This Thing For Which We Have No Name It's not my job to be a behavioral economist; my job is to actually popularize behavioral economics. The interesting thing to me—as someone who has a brother who's an academic—is that academics, however brilliant, are the worst marketers in the world. And there's a reason for this, which is they, of course, possibly rightly, despise the idea of marketing. Their idea is that there is a pure and objective truth and people should appreciate it. My contention would be that there are ideas which, depending on how you present them—it's rather like the experiment with Wason Cards—may either be easily accepted and understood or are incomprehensible and/or repellant. The reason I'd happily describe myself as a behavioral science impresario is that many recent insights from six or seven interrelated fields of social science are extraordinarily important in terms of business activity, but more important still, public policy. Another one, I suspect, is a peculiarity of academics.
University of Idaho Center for Forest Nursery and Seedling Research - Home Page 7 Weird Things Money Does To Your Brain Photo Credit: Shutterstock.com June 24, 2014 | Like this article? Join our email list: Stay up to date with the latest headlines via email. Money is packed with meaning, and it impacts our personalities, our relationships, and how we think. 1. According to research, money actually reduces empathy and compassion. Money also makes people behave more aggressively towards others. 2. The loss of money is known to share a similar psychological and physiological system with physical pain. People also hate losing money more than they love making it. 3. Just thinking about money can cause you to behave unethically. Money makes you dangerous, too. 4. Conventional wisdom holds that the more of something we have, the less important it’s supposed to be to us, but that’s not true with money.

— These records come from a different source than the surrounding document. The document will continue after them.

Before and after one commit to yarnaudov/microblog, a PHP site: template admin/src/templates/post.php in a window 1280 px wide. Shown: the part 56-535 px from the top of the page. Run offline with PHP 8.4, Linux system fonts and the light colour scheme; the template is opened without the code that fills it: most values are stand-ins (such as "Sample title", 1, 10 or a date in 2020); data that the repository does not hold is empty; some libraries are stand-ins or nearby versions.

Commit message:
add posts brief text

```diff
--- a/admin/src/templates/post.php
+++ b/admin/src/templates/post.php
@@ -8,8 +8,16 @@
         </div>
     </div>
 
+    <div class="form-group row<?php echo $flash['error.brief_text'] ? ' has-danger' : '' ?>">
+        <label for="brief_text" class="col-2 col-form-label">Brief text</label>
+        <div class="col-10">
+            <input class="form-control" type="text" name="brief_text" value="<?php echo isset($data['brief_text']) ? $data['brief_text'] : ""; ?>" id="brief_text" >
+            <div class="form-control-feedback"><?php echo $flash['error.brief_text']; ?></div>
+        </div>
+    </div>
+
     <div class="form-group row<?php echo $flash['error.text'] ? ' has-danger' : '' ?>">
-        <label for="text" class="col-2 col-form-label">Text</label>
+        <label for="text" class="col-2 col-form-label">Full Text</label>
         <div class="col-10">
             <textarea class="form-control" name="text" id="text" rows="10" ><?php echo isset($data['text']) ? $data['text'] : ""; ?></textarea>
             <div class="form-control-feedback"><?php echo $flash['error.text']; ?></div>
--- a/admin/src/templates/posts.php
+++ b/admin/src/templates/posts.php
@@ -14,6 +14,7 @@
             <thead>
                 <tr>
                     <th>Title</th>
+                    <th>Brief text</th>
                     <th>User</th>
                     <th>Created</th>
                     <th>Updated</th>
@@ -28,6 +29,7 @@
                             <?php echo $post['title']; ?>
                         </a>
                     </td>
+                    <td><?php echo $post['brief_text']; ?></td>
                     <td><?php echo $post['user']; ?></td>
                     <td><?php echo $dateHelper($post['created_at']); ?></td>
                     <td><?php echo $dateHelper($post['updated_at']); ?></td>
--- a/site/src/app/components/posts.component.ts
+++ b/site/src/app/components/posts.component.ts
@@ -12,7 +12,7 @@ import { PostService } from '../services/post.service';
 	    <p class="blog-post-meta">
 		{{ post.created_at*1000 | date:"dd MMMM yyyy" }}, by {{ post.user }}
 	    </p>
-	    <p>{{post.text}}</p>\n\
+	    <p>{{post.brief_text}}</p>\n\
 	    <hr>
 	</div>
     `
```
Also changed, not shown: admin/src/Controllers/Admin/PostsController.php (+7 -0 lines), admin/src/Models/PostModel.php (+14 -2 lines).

Edible Landscaping Plant Sale: Buy plants online from our garden center and plant nursery Harvard Magazine “People care not only about outcomes, but about how outcomes came to be,” says associate professor of public policy Iris Bohnet of the Kennedy School of Government. “That doesn’t strike anyone but an economistlike meas a surprise.” Game theory, as conceptualized by conventional economics, suggests that players care only about substantive results. With Ramsey professor of political economy Richard Zeckhauser, Bohnet developed a concept of “betrayal aversion,” building on the well-established psychological principle of risk aversionby and large, humans simply don’t like to take risks. It turns out they don’t like to trust, either, because trust is a form of risk that makes one vulnerable to betrayal. Traditionally, academics have linked trust to risk tolerance, since it involves taking a risk. Bohnet and Zeckhauser have been running two games, now with about a thousand subjects around the world, playing in groups of 30 at a time. Trust has other policy implications.
Trees of Antiquity